My pick is the story we ran on how Specialized have shunned Boost 148 on their Stumpjumper range, with the exception of the 6Fattie, where they told us the choice of the new rear axle and hub standard came down to one of tyre clearance rather than any wheel stiffness benefits. I think it’s an interesting reflection of the whole ‘standards’ issue that two of the giants of the bike industry clearly have differing philosophies on bike development at the moment. If it really was just a matter of cash generation then surely Specialized would be all over the new standard like a rash too, just like Trek. The fact they aren’t suggests to me that there’s more thought going in to at least some of these new standards than just how much cash they can generate. I’m an optimist and I think it’s healthy that there’s differing approaches from different companies. I’m looking forward to seeing how the whole Boost148 thing develops.
Two news stories stood out for me this week. The first is this opinion piece from the New Statesman, in which Jan Morris suggests that Everest is returned to the state of holiness and dignity in which it existed before it became the ultimate adventurer’s tick. Morris was sent by the Times to cover Edmund Hillary’s successful Everest expedition in 1953; while she acknowledges that she’s played a part in mythologising the mountain among climbers, she now believes that it should be returned to its Sherpa keepers and be universally respected as a deity, as well as a memorial to the thousands of people who died in the recent earthquakes in Nepal. If, as Mallory claimed, we climb mountains simply “because they’re there”, then it’s just as easy not to climb them – especially when, as is the case with Everest, that climbing exacts a heavy toll on the environment we want to experience. Interesting stuff.
My second pick is not a single piece but an event which dominated the outdoor media: the deaths of Dean Potter and Graham Hunt during a wingsuit flight in Yosemite. While both men were well-known BASE jumpers, Potter was also famous for his free climbing and high-lining exploits, which brought him to the attention of a much wider audience – and that’s how I knew of him, too. When a well-known personality dies while doing something like wingsuit flying – which, superficially at least, appears to be one of the most dangerous things you can do with your time – there will always be news stories along the lines of ‘sad but unsurprising’. What struck me about Potter’s death – and it’s what I admired most about him in life, too – is that there have been just as many pieces which sidestepped the maudlin inevitability of his death and instead focused on the calm and analytical way in which he approached the irresistible draw of free and often dangerous movement in the mountains, described in this piece by Alpinist editor Katie Ives as “singular luminous moments, separate from the regular course of existence and difficult to describe“.

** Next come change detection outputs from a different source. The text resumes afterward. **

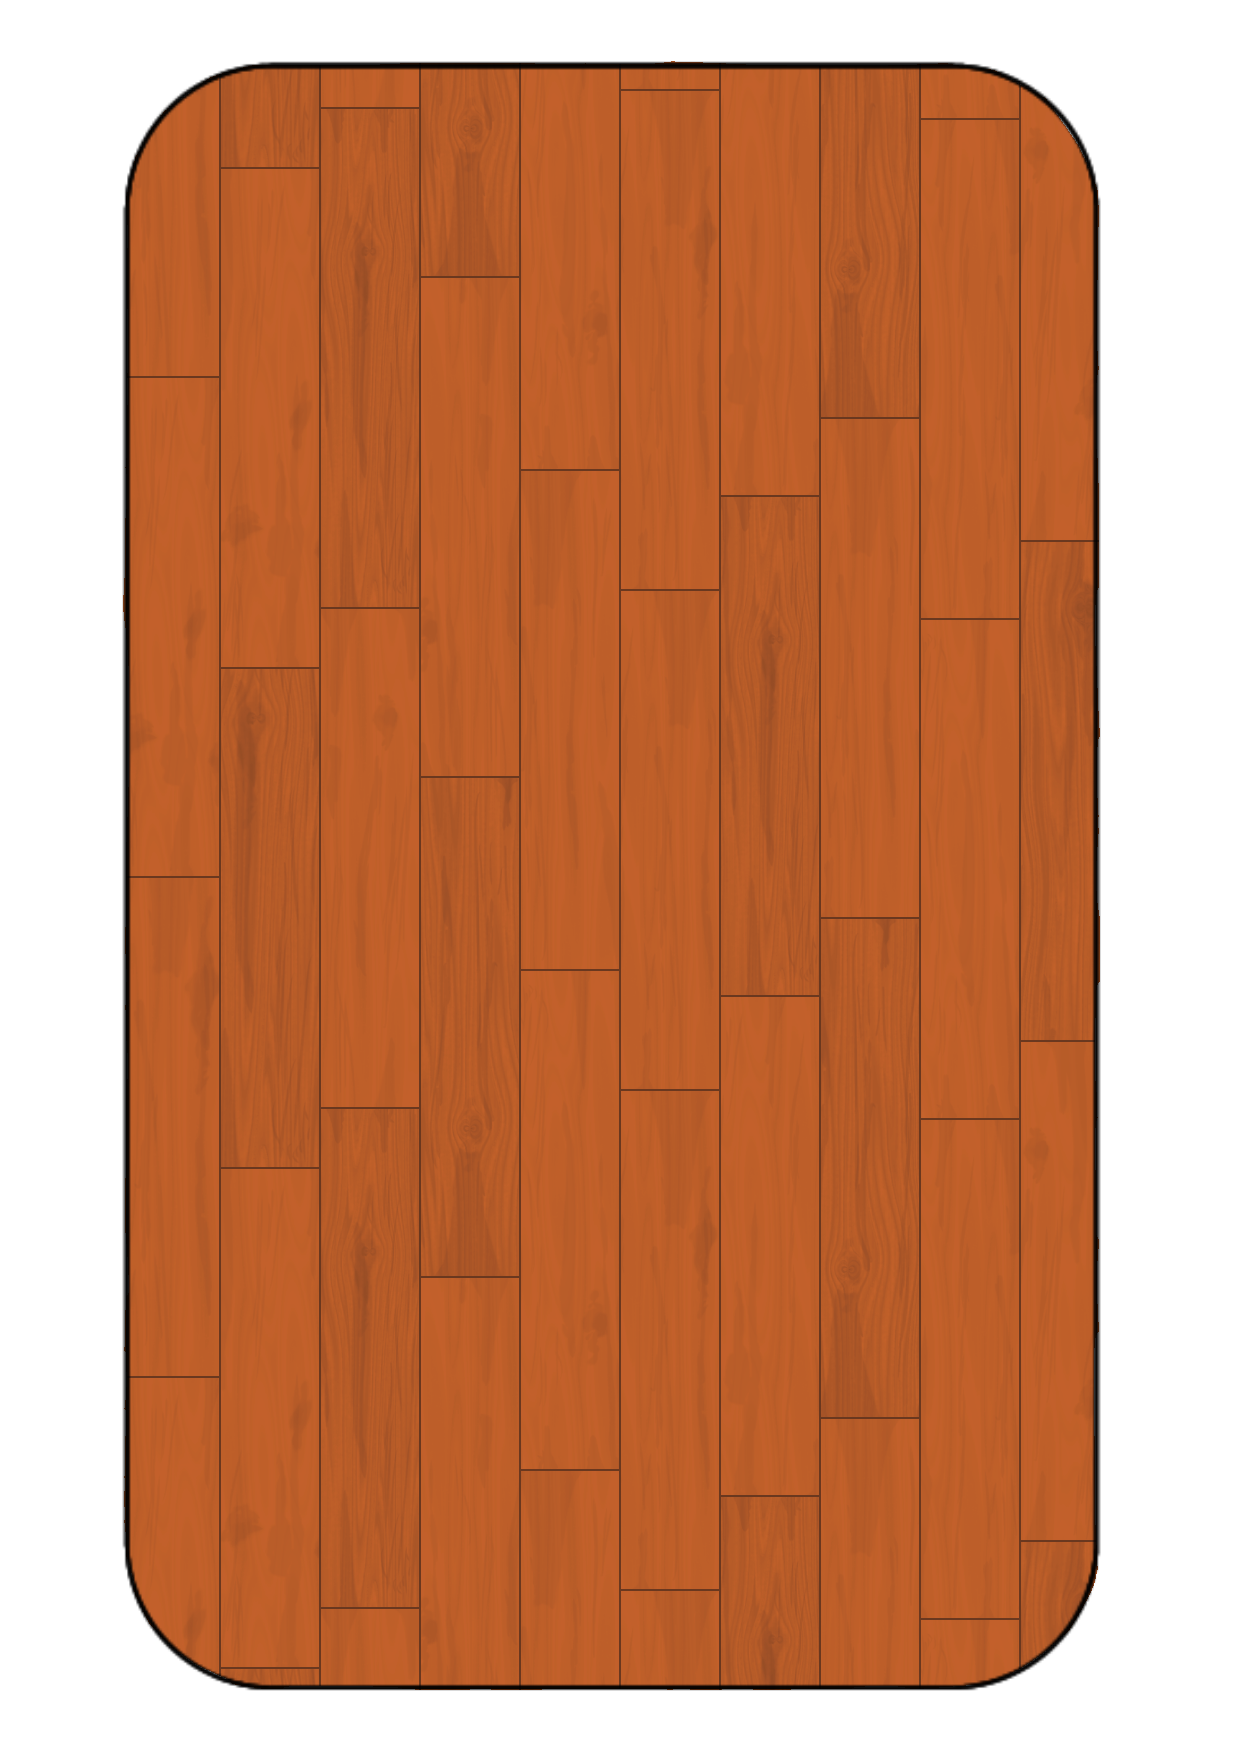
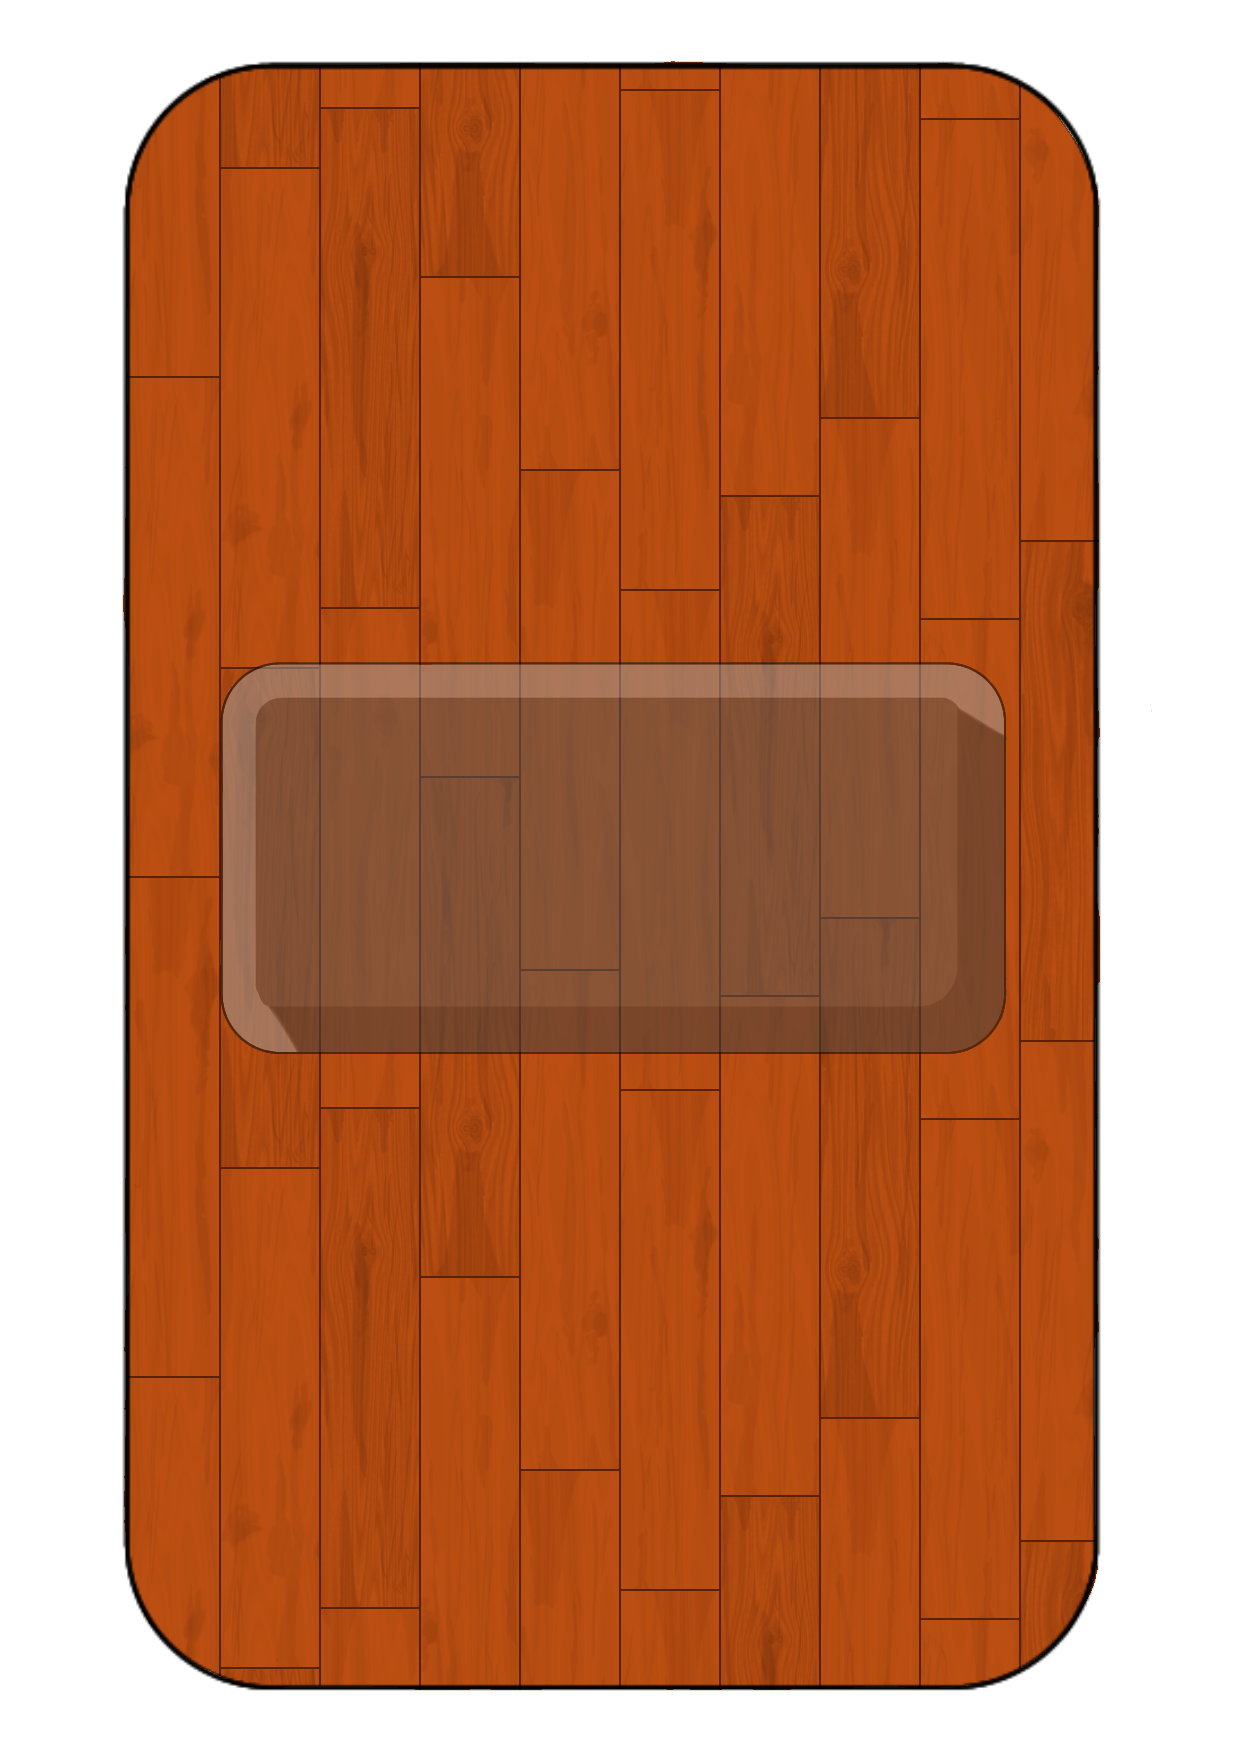
fixing promotion

diff --git a/ChessEngine.cpp b/ChessEngine.cpp
@@ -13,6 +13,12 @@ using namespace std;
 // Includes all functions of sfml library
 using namespace sf; 
 
+const sf::Vector2f promotionUIpos[4] = {
+    {870.f, 350.f},
+    {942.f, 350.f},
+    {1014.f, 350.f},
+    {1086.f, 350.f}
+};
 int main()
 {
 // render window for the chess board
@@ -58,6 +64,7 @@ int main()
         whitepawn[i].sprite.setScale({0.1855f, 0.1855f});
     }
     vector<rook> whiterook;
+    whiterook.reserve(10);
     for(int i = 0; i < 2; i++)
     {
         whiterook.emplace_back(whiterooktexture, true);
@@ -70,6 +77,7 @@ int main()
         whiterook[i].sprite.setScale({0.1855f, 0.1855f});
     }
     vector<knight> whiteknight;
+    whiteknight.reserve(10);
     for(int i = 0; i < 2; i++)
     {
         whiteknight.emplace_back(whiteknighttexture, true);
@@ -89,6 +97,7 @@ int main()
         whiteknight[i].sprite.setScale({0.1855f, 0.1855f});
     }
     vector<bishop> whitebishop;
+    whitebishop.reserve(10);
     for(int i = 0; i < 2; i++)
     {
         whitebishop.emplace_back(whitebishoptexture, true);
@@ -111,6 +120,7 @@ int main()
         whitebishop[i].sprite.setScale({0.1855f, 0.1855f});
     }
     vector<queen> whitequeen;
+    whitequeen.reserve(9);
     for(int i = 0; i < 1; i++)
     {
         whitequeen.emplace_back(whitequeentexture, true);
@@ -144,6 +154,7 @@ int main()
         blackpawn[i].sprite.setScale({0.1855f, 0.1855f});
     }
     vector<rook> blackrook;
+    blackrook.reserve(10);
     for(int i = 0; i < 2; i++)
     {
         blackrook.emplace_back(blackrooktexture, false);
@@ -156,6 +167,7 @@ int main()
         blackrook[i].sprite.setScale({0.1855f, 0.1855f});
     }
     vector<knight> blackknight;
+    blackknight.reserve(10);
     for(int i = 0; i < 2; i++)
     {
         blackknight.emplace_back(blackknighttexture, false);
@@ -176,6 +188,7 @@ int main()
         blackknight[i].sprite.setScale({0.1855f, 0.1855f});
     }
     vector<bishop> blackbishop;
+    blackbishop.reserve(10);
     for(int i = 0; i < 2; i++)
     {
         blackbishop.emplace_back(blackbishoptexture, false);
@@ -196,6 +209,7 @@ int main()
         blackbishop[i].sprite.setScale({0.1855f, 0.1855f});
     }
     vector<queen> blackqueen;
+    blackqueen.reserve(9);
     for(int i = 0; i < 1; i++)
     {
         blackqueen.emplace_back(blackqueentexture, false);
@@ -299,6 +313,8 @@ int main()
     vector <Vector2f> highlightmoves;
     bool SELECTED;
     int turn = 0;
+    piece* pendingPromotion = nullptr;
+    bool white_pendingPromotion = false;
 // Event handling...
     while(window.isOpen())
     {
@@ -308,10 +324,12 @@ int main()
             {
                 window.close();
             }
+
             // piece movment and capture
             if(event->is<Event::MouseButtonPressed>())
             {
                 auto * mb = event->getIf<Event::MouseButtonPressed>();
+                
                 if(mb->button == Mouse::Button::Left)
                 {
                     Vector2i mousepixel = Mouse::getPosition(window);
@@ -319,6 +337,64 @@ int main()
                     vector <piece*>& active = (turn % 2 == 0)? b.whitepiece : b.blackpiece;
                     vector <piece*>& not_active = (turn % 2 == 0)? b.blackpiece : b.whitepiece;
                     bool moved = false;
+
+                    if(pendingPromotion != nullptr)
+                    {
+                        for(int i = 0; i < 4; i++)
+                        {
+                            sf::FloatRect choiceBounds(promotionUIpos[i], {72.f, 72.f});
+                            if(choiceBounds.contains(mousepos))
+                            {
+                                piece* newPiece = nullptr;
+                                if(i == 0)
+                                {
+                                    newPiece = new queen(white_pendingPromotion ? whitequeentexture : blackqueentexture, pendingPromotion->is_White);
+                                }
+                                else if(i == 1)
+                                {
+                                    newPiece = new rook(white_pendingPromotion ? whiterooktexture : blackrooktexture, pendingPromotion->is_White);
+                                }
+                                else if(i == 2)
+                                {
+                                    newPiece = new bishop(white_pendingPromotion ? whitebishoptexture : blackbishoptexture, pendingPromotion->is_White);
+                                }
+                                else
+                                {
+                                    newPiece = new knight(white_pendingPromotion ? whiteknighttexture : blackknighttexture, pendingPromotion->is_White);
+                                }
+
+                                if(newPiece != nullptr)
+                                {
+                                    newPiece->row = pendingPromotion->row;
+                                    newPiece->column = pendingPromotion->column;
+                                    newPiece->sprite.setPosition(b.get_Position(static_cast<int>(newPiece->row), static_cast<int>(newPiece->column)));
+                                    if(pendingPromotion->is_White)
+                                    {
+                                        b.whitepiece.push_back(newPiece);
+                                        auto it = std::find(b.whitepiece.begin(), b.whitepiece.end(), pendingPromotion);
+                                        if(it != b.whitepiece.end())
+                                        {
+                                            b.whitepiece.erase(it);
+                                        }
+                                    }
+                                    else
+                                    {
+                                        b.blackpiece.push_back(newPiece);
+                                        auto it = std::find(b.blackpiece.begin(), b.blackpiece.end(), pendingPromotion);
+                                        if(it != b.blackpiece.end())
+                                        {
+                                            b.blackpiece.erase(it);
+                                        }
+                                    }
+                                    b.capturePiece(pendingPromotion);
+                                    pendingPromotion->is_Alive = false;
+                                    pendingPromotion = nullptr;
+                                    turn++;
+                                    break;
+                                }
+                            }
+                        }
+                    }
 
                     if(selectedpiece != nullptr)
                     {
@@ -329,6 +405,8 @@ int main()
                             {
                                 Vector2f idx = b.get_Index(k.x,k.y);
                                 piece* target = b.getPieceLoc(idx.x,idx.y);
+                                selectedpiece->row = idx.x;
+                                selectedpiece->column = idx.y;
                                 if(target != nullptr and target->is_White != selectedpiece->is_White)
                                 {
                                 b.capturePiece(target);
@@ -341,14 +419,7 @@ int main()
                                         b.capturePiece(p);
                                     }
                                 }
-                                if(selectedpiece->is_pawn and ((selectedpiece->is_White and idx.y == 0) or (!selectedpiece->is_White and idx.y == 7)))
-                                {
-                                    selectedpiece->sprite.setTexture(whitequeentexture);
-                                    selectedpiece->is_pawn = false;
-                                }
-                                {
 
-                                }
                                 if(selectedpiece->is_king and selectedpiece->is_First_Move and selectedpiece->is_castling)
                                 {
                                     if(idx.x == 2)
@@ -373,8 +444,6 @@ int main()
                                         }
                                     }
                                 }
-                                selectedpiece->row = idx.x;
-                                selectedpiece->column = idx.y;
                                 selectedpiece->is_First_Move = false;
                                 selectedpiece->sprite.setPosition(b.get_Position(static_cast<int>(idx.x),static_cast<int>(idx.y)));
                                 selectedpiece->is_Selected = false;
@@ -586,6 +655,22 @@ for(int j = 0; j <= 1 ; j ++)
         blackturn.setFillColor(Color(255,255,255));
         blackturn.setPosition({905, 100});
         window.draw(blackturn);
+    }
+    if(pendingPromotion != nullptr)
+    {
+        Sprite qChoice(white_pendingPromotion ? whitequeentexture : blackqueentexture);
+        Sprite rChoice(white_pendingPromotion ? whiterooktexture : blackrooktexture);
+        Sprite bChoice(white_pendingPromotion ? whitebishoptexture : blackbishoptexture);
+        Sprite kChoice(white_pendingPromotion ? whiteknighttexture : blackknighttexture);
+
+        Sprite* choices[4] = {&qChoice, &rChoice, &bChoice, &kChoice};
+        for(int i = 0; i < 4; i++)
+        {
+            choices[i]->setPosition(promotionUIpos[i]);
+            choices[i]->setScale({0.1406f, 0.1406f});
+            window.draw(*choices[i]);
+        }
+
     }
 }
 // function in sfml to display the rendered graphics

diff --git a/pawn.cpp b/pawn.cpp
@@ -71,7 +71,7 @@
 
             // Promotion
             sf::Vector2f pos = {row, column};
-            if(pos.x == 7.f or pos.y == 0.f)
+            if(pos.y == 7.f or pos.y == 0.f)
                 can_Promote = true;
 
             return possible_moves;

Mortality is a given. It’s what you do before you get there that makes life count.
And here are some gloriously over the top jumps! There is no reason – they’re just ace.